In their review of the film published today, Film Comment has the unique perspective of having seen both the released version of the movie and apparently Schrader’s workprint cut. What of changes made? Well first, let’s recap the basic premise: starring Nicolas Cage, Anton Yelchin and Irene Jacob, the film follows a veteran CIA agent Evan Lake, who is fighting dementia and is forced into retirement. But before the disease takes over his brain, Evan decides to track down his old nemesis, a terrorist long thought to be dead but who is very much alive. It’s a basic procedural with a ticking medical clock thrown in as some added texture. And it appears that’s what Schrader’s version included.
The first thing to pay attention to is that according to the magazine, there were “no major alterations to his narrative structure or the running time” (an interesting counter to the chatter about a 170 minute director’s cut). Moreover, the magazine says it isn’t “isn’t so much a massacred film as a dismembered one.”
Among the changes: a prologue with medical scans of Lake’s brain with a voiceover explaining his condition; and stylistic flourishes where “we would see the world through Evan Lake’s increasingly unreliable eyes, with distorted camera angles and sound effects used to suggest his weakening grasp on reality.” Certainly, the finished film as it is much more straightforward in this regard, with Cage left to clutch his head from time to time or randomly succumb to brief bouts of memory loss.
But is this workprint close to what Schrader had in mind? It’s hard to say. “Paul’s cut of the movie deviated substantially from his own script. It was a completely different movie from the movie that was greenlit, the movie that was discussed and the movie that was shot,” producer Todd Williams said in September. But this workprint cut hardly sounds like a grand deviation from what was ultimately released. So who knows what Schrader was ultimately trying to put together.

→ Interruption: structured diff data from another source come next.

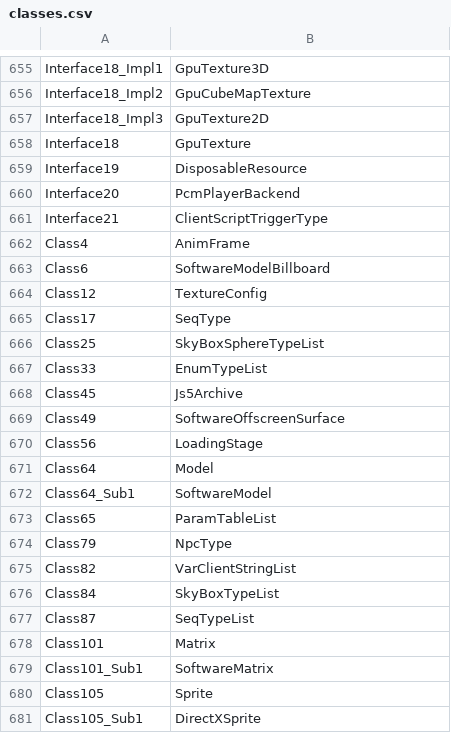
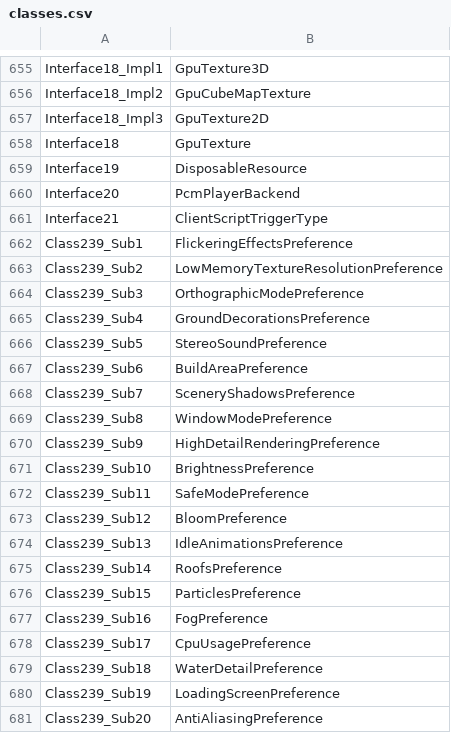
Before and after one commit to tritao/void-client, a CSV file: client/refactor/classes.csv, drawn as a sheet; only a part is shown, gaps mark what is left out; the shorter side is filled out with more unchanged rows; the diff covers the shown part only; the diff names each change by its address in the sheet, - before the commit and + after, or states it on an @@ line.

Commit message:
refactor: name client preference classes

```diff
--- a/client/refactor/classes.csv
+++ b/client/refactor/classes.csv
+row 662: Class239_Sub1 | FlickeringEffectsPreference
+row 663: Class239_Sub2 | LowMemoryTextureResolutionPreference
+row 664: Class239_Sub3 | OrthographicModePreference
+row 665: Class239_Sub4 | GroundDecorationsPreference
+row 666: Class239_Sub5 | StereoSoundPreference
+row 667: Class239_Sub6 | BuildAreaPreference
+row 668: Class239_Sub7 | SceneryShadowsPreference
+row 669: Class239_Sub8 | WindowModePreference
+row 670: Class239_Sub9 | HighDetailRenderingPreference
+row 671: Class239_Sub10 | BrightnessPreference
+row 672: Class239_Sub11 | SafeModePreference
+row 673: Class239_Sub12 | BloomPreference
+row 674: Class239_Sub13 | IdleAnimationsPreference
+row 675: Class239_Sub14 | RoofsPreference
+row 676: Class239_Sub15 | ParticlesPreference
+row 677: Class239_Sub16 | FogPreference
+row 678: Class239_Sub17 | CpuUsagePreference
+row 679: Class239_Sub18 | WaterDetailPreference
+row 680: Class239_Sub19 | LoadingScreenPreference
+row 681: Class239_Sub20 | AntiAliasingPreference
```
Also changed, not shown: 9 added rows elsewhere in this file, client/refactor/layout_rules.csv.
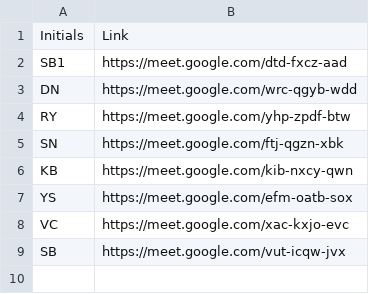
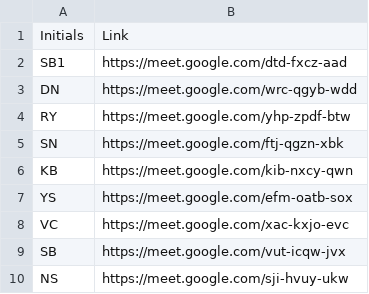
Before and after one commit to ShallunMonteiro/timetable, a CSV file: SY/lec_lnks.csv, drawn as a sheet.

Commit message:
Update lec_lnks.csv

```diff
--- a/SY/lec_lnks.csv
+++ b/SY/lec_lnks.csv
@@ -9 +9,2 @@ VC,https://meet.google.com/xac-kxjo-evc
 SB,https://meet.google.com/vut-icqw-jvx
+NS,https://meet.google.com/sji-hvuy-ukw
```
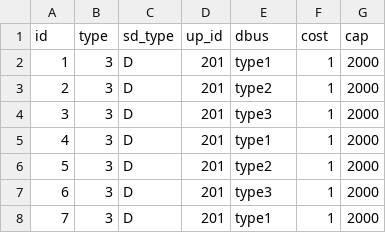
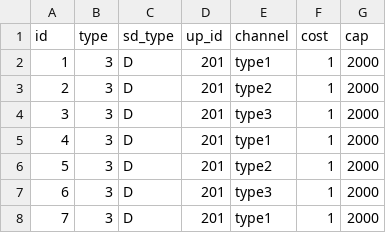
Before and after one commit to pjwilcoxen/satc, a CSV file: run/netmap.csv, drawn as a sheet; only a part is shown.

Commit message:
Rename DBUS to Channel since that's clearer.

```diff
--- a/run/netmap.csv
+++ b/run/netmap.csv
@@ -1,2 +1,2 @@
-id,type,sd_type,up_id,dbus,cost,cap
+id,type,sd_type,up_id,channel,cost,cap
 1,3,D,201,type1,1,2000
```
Also changed, not shown: 6 other files.
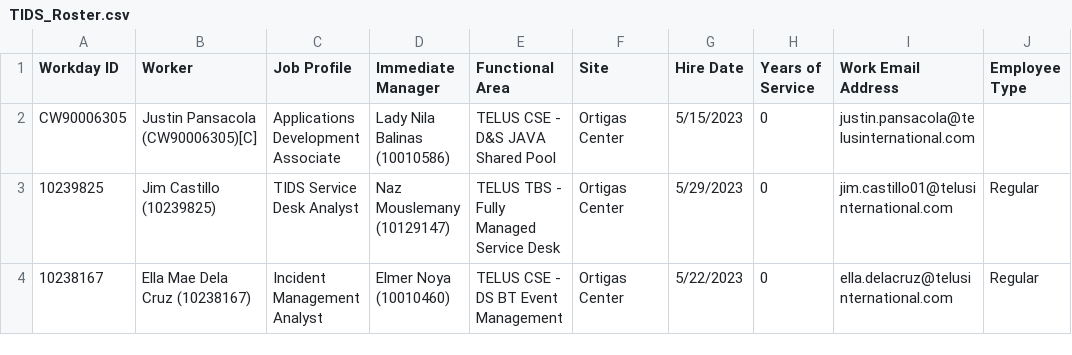
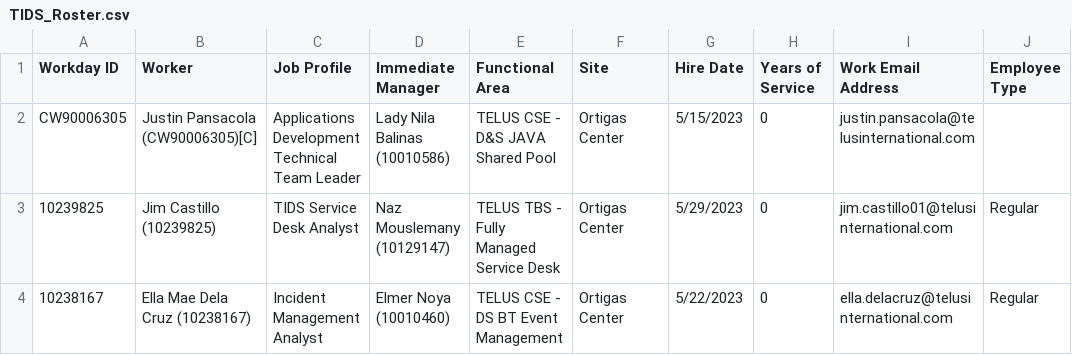
Before and after one commit to TIP-Internal-Project/tids-engagement-web-app, a CSV file: src/assets/files/TIDS_Roster.csv, drawn as a sheet; only a part is shown; the diff names each change by its address in the sheet, - before the commit and + after, or states it on an @@ line.

```diff
--- a/src/assets/files/TIDS_Roster.csv
+++ b/src/assets/files/TIDS_Roster.csv
-C2 (Job Profile): Applications Development Associate
+C2 (Job Profile): Applications Development Technical Team Leader
```
Also changed, not shown: 1 other file.
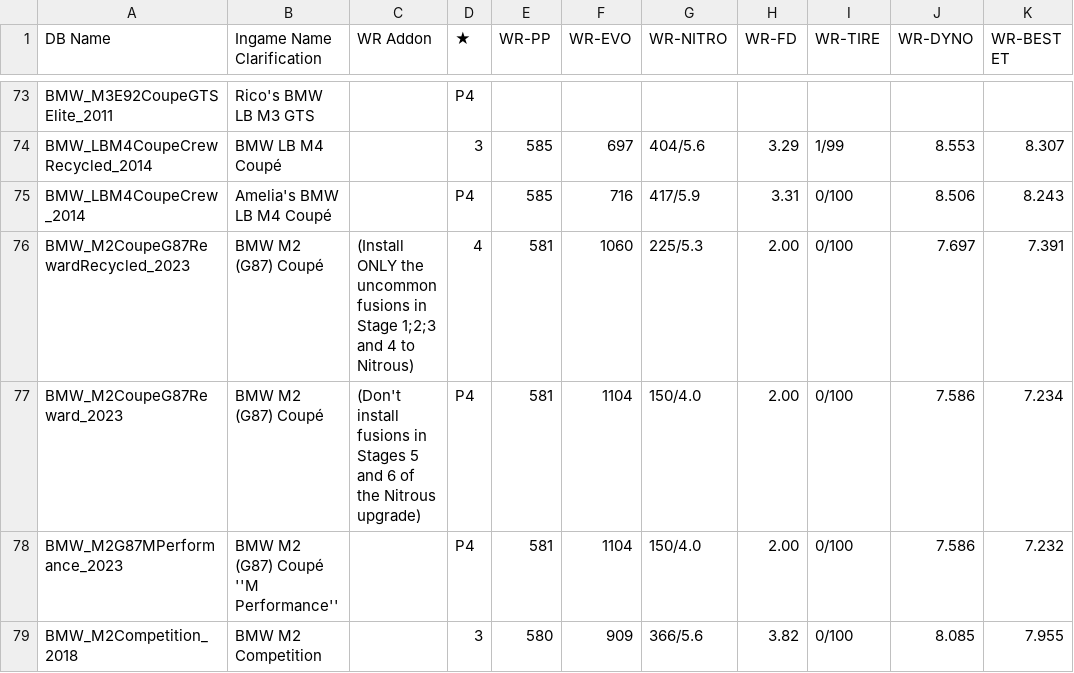
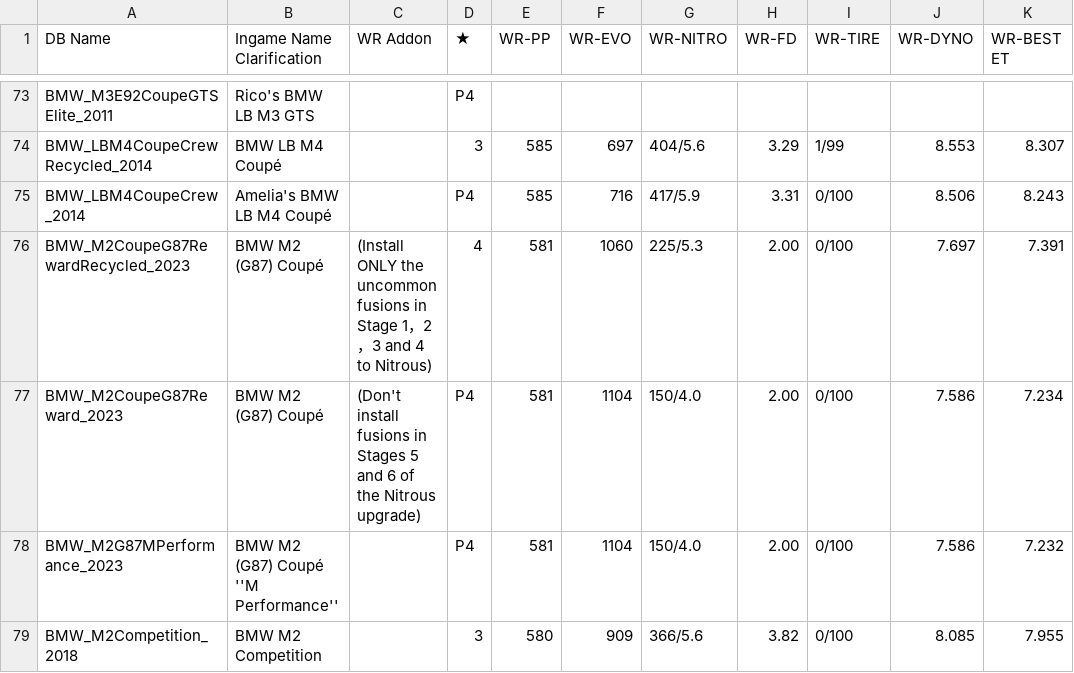
Before and after one commit to Nitro4CSR/CSR2WorldRecordsDB, a CSV file: WR-DB.csv, drawn as a sheet; only a part is shown, gaps mark what is left out; the diff names each change by its address in the sheet, - before the commit and + after, or states it on an @@ line.

Commit message:
Update WR-DB.csv

```diff
--- a/WR-DB.csv
+++ b/WR-DB.csv
-C76 (WR Addon): …in Stage 1;2;3 and 4…
+C76 (WR Addon): …in Stage 1，2，3 and 4…
```
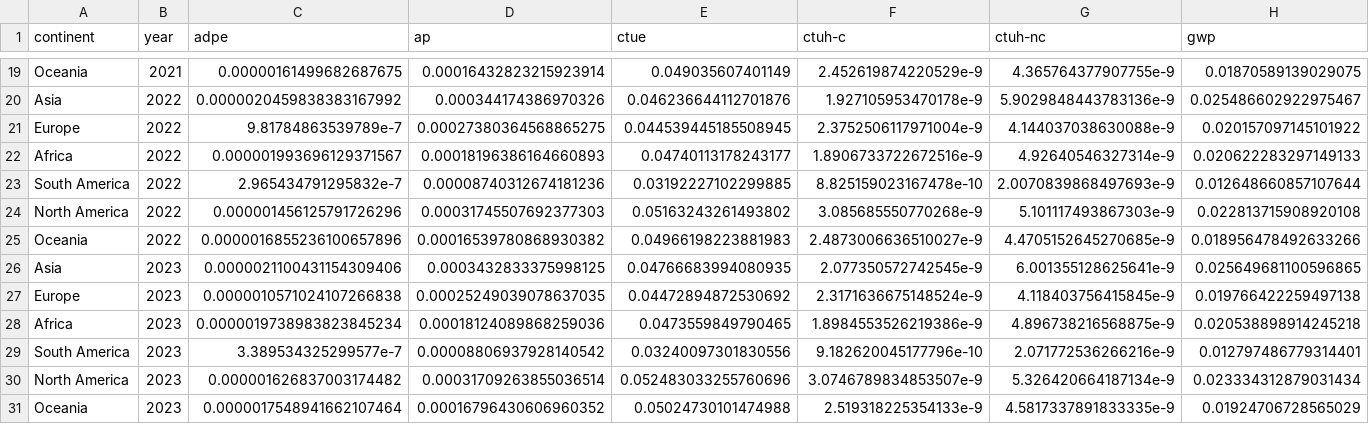
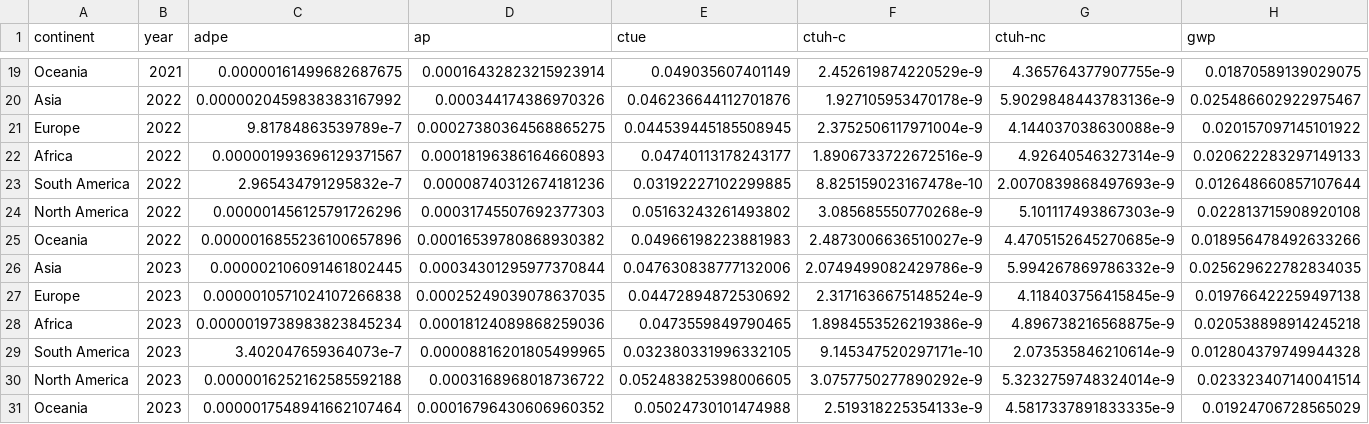
Before and after one commit to digital4better/data, a CSV file: data/factor/continent-yearly-green.csv, drawn as a sheet; only a part is shown, gaps mark what is left out; removed rows and columns are numbered as before the commit, all else as after; rows hold the shown columns only; the diff names each change by its address in the sheet, - before the commit and + after, or states it on an @@ line.

```diff
--- a/data/factor/continent-yearly-green.csv
+++ b/data/factor/continent-yearly-green.csv
-row 26: Asia | 2023 | 0.0000021100431154309406 | 0.0003432833375998125 | 0.04766683994080935 | 2.077350572742545e-9 | 6.001355128625641e-9 | 0.025649681100596865
+row 26: Asia | 2023 | 0.000002106091461802445 | 0.00034301295977370844 | 0.047630838777132006 | 2.0749499082429786e-9 | 5.994267869786332e-9 | 0.025629622782834035
-row 29: South America | 2023 | 3.389534325299577e-7 | 0.00008806937928140542 | 0.03240097301830556 | 9.182620045177796e-10 | 2.071772536266216e-9 | 0.012797486779314401
-row 30: North America | 2023 | 0.000001626837003174482 | 0.00031709263855036514 | 0.052483033255760696 | 3.0746789834853507e-9 | 5.326420664187134e-9 | 0.023334312879031434
+row 29: South America | 2023 | 3.402047659364073e-7 | 0.00008816201805499965 | 0.032380331996332105 | 9.145347520297171e-10 | 2.073535846210614e-9 | 0.012804379749944328
+row 30: North America | 2023 | 0.0000016252162585592188 | 0.0003168968018736722 | 0.052483825398006605 | 3.0757750277890292e-9 | 5.3232759748324014e-9 | 0.023323407140041514
```
Also changed, not shown: data/factor/continent-monthly.csv, data/factor/continent-yearly.csv, 22 other files.
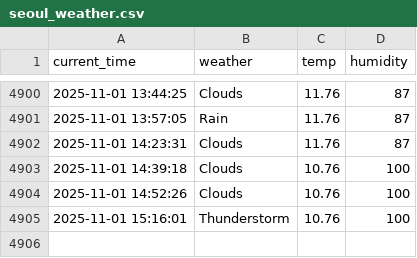
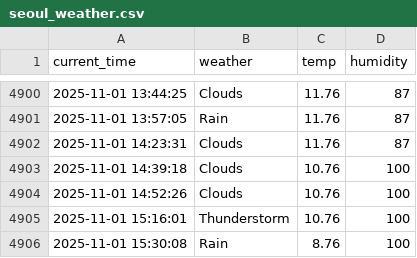
Before and after one commit to RetaMIN0426/weather, a CSV file: seoul_weather.csv, drawn as a sheet; only a part is shown, gaps mark what is left out; the diff names each change by its address in the sheet, - before the commit and + after, or states it on an @@ line.

```diff
--- a/seoul_weather.csv
+++ b/seoul_weather.csv
+row 4906: 2025-11-01 15:30:08 | Rain | 8.76 | 100
```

But it doesn’t seem like we’re dealing with a lost masterpiece in this case, with Film Comment ultimately describing both efforts as “an efficient and mostly effective B-grade thriller rooted in a distinctly Schraderian sense of guilt and moral anguish, and featuring a very fine performance by Cage.” My own review certainly disagrees with that generous assessment, but we’ll likely never known what Schrader’s final cut would’ve been like.
Thoughts? Share ’em below.